The United States had wanted to punish North Korea with a U.N. Security Council resolution that imposed new sanctions against Pyongyang, but Beijing rejected that option.
Beijing had wanted the council to merely issue a statement calling for the council’s North Korea sanctions committee to expand the existing U.N. blacklists, diplomats said.
The tentative deal, they said, was that Washington would forgo the idea of immediate new sanctions, while Beijing would accept the idea of a resolution instead of a statement, which makes the rebuke more forceful.
Assuming the North Korea sanctions committee agrees to expand existing measures, the resolution will ultimately lead to more stringent sanctions against Pyongyang.
“It might not be much but the Chinese move is significant,” a council diplomat said. “The prospect of a (new) nuclear test might have been a game changer (for China).”
After North Korea’s April 2012 rocket launch, the council passed a so-called “presidential statement” that condemned the move and urged the North Korea sanctions committee to tighten the existing U.N. sanctions regime.
The sanctions committee then blacklisted additional North Korean firms and broadened a list of items Pyongyang was banned from importing.
Washington was determined not to use the same formula as last year, so it insisted that the council adopt a resolution, not a presidential statement as China had wanted.
China is the North’s only major diplomatic ally, though it agreed to U.N. sanctions against Pyongyang in the wake of North Korea’s 2006 and 2009 nuclear tests.
North Korea is already banned under Security Council resolutions from developing nuclear and missile technology but has been working steadily on its nuclear test site, possibly in preparation for a third nuclear test, satellite images show.
December’s successful long-range rocket launch, the first to put a satellite in orbit, was a coup for North Korea’s young leader Kim Jong-un.
It raised tensions in East Asia at the same time as Japan and South Korea elected new leaders. Washington wants them to mend relations after a dispute over an island claimed by both countries.
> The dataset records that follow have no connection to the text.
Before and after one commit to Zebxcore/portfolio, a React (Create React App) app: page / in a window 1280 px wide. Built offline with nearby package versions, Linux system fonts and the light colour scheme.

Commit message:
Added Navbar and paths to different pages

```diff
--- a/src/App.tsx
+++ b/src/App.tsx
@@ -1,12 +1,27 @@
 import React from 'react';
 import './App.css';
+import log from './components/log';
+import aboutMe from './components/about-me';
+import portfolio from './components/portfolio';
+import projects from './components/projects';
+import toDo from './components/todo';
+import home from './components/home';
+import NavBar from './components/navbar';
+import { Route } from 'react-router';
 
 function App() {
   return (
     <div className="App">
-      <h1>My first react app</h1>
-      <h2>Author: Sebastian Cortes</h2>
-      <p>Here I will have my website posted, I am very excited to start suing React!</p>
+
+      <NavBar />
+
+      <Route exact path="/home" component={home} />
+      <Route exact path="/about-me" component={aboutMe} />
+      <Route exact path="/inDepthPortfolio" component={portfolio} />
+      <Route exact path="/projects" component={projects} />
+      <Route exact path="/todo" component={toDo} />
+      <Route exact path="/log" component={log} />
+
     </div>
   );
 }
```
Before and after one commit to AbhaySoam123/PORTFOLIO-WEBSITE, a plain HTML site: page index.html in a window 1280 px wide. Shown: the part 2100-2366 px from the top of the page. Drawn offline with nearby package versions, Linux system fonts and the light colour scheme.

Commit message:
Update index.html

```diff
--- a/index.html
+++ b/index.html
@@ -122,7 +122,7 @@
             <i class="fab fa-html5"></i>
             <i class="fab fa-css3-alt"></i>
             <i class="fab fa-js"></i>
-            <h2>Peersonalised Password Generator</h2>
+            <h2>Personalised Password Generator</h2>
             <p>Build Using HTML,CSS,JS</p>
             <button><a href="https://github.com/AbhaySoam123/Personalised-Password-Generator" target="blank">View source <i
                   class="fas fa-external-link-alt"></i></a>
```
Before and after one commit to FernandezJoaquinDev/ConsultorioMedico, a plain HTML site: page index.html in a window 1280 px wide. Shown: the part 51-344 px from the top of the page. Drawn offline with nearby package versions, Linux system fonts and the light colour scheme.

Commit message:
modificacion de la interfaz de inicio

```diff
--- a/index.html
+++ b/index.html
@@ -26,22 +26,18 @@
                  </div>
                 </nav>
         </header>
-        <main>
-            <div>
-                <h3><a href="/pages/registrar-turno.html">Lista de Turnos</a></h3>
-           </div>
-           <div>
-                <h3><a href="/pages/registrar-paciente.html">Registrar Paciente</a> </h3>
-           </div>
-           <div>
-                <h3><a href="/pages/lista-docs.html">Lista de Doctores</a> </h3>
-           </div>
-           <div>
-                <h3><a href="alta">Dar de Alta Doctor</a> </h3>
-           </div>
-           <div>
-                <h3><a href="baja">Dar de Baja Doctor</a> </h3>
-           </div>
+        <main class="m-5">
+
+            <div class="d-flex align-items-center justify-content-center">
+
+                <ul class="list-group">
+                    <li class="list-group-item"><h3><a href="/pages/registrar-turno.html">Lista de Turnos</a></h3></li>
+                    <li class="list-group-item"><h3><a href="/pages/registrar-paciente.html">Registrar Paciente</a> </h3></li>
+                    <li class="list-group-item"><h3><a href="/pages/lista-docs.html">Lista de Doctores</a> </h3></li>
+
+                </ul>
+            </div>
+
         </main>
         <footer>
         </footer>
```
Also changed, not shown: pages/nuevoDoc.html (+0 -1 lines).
(Additional reporting by Steve Gutterman and Gabriela Baczynska in Moscow; Editing by Vicki Allen)